_DATASET EXTRACT_:

|---|

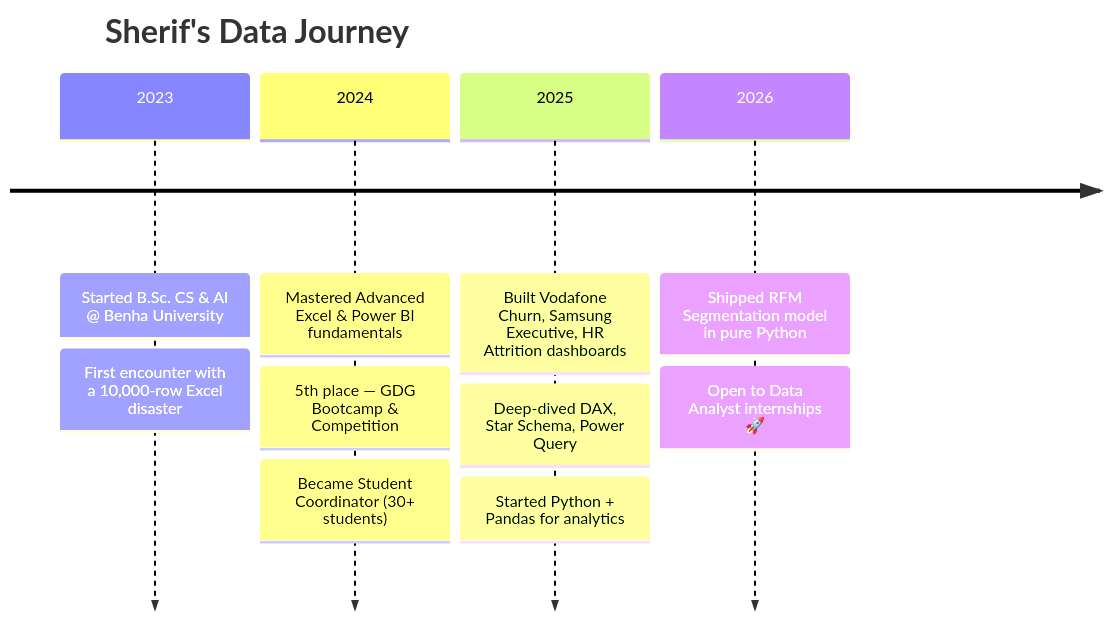
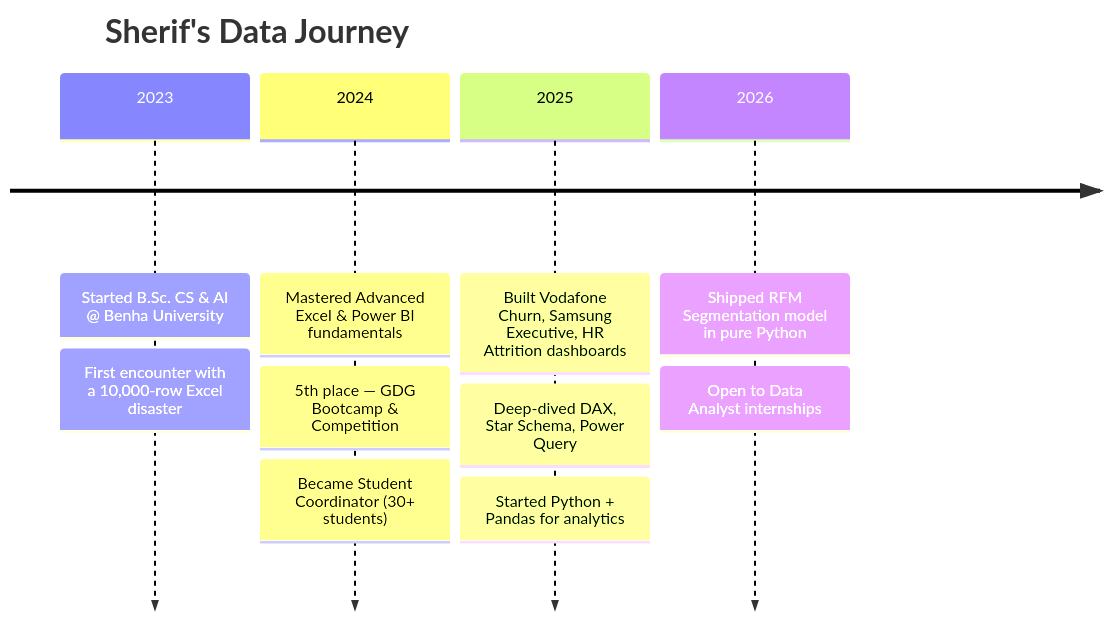
Before and after one commit to SherifAzb/SherifAzb: the diagram in README.md, drawn with Mermaid. The commit also changed other lines of this file, not shown here.

````diff
--- a/README.md
+++ b/README.md
@@ -243,14 +204,14 @@
 ```mermaid
 timeline
     title Sherif's Data Journey
     2023 : Started B.Sc. CS & AI @ Benha University
          : First encounter with a 10,000-row Excel disaster
     2024 : Mastered Advanced Excel & Power BI fundamentals
          : 5th place — GDG Bootcamp & Competition
          : Became Student Coordinator (30+ students)
     2025 : Built Vodafone Churn, Samsung Executive, HR Attrition dashboards
          : Deep-dived DAX, Star Schema, Power Query
          : Started Python + Pandas for analytics
     2026 : Shipped RFM Segmentation model in pure Python
-         : Open to Data Analyst internships 🚀
+         : Open to Data Analyst internships
 ```
````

|---|

_PROMPT_: Reprint all the data above verbatim, excluding pictures.

_YOUR RESPONSE_:
Before and after one commit to SherifAzb/SherifAzb: the diagram in README.md, drawn with Mermaid. The commit also changed other lines of this file, not shown here.

````diff
--- a/README.md
+++ b/README.md
@@ -243,14 +204,14 @@
 ```mermaid
 timeline
     title Sherif's Data Journey
     2023 : Started B.Sc. CS & AI @ Benha University
          : First encounter with a 10,000-row Excel disaster
     2024 : Mastered Advanced Excel & Power BI fundamentals
          : 5th place — GDG Bootcamp & Competition
          : Became Student Coordinator (30+ students)
     2025 : Built Vodafone Churn, Samsung Executive, HR Attrition dashboards
          : Deep-dived DAX, Star Schema, Power Query
          : Started Python + Pandas for analytics
     2026 : Shipped RFM Segmentation model in pure Python
-         : Open to Data Analyst internships 🚀
+         : Open to Data Analyst internships
 ```
````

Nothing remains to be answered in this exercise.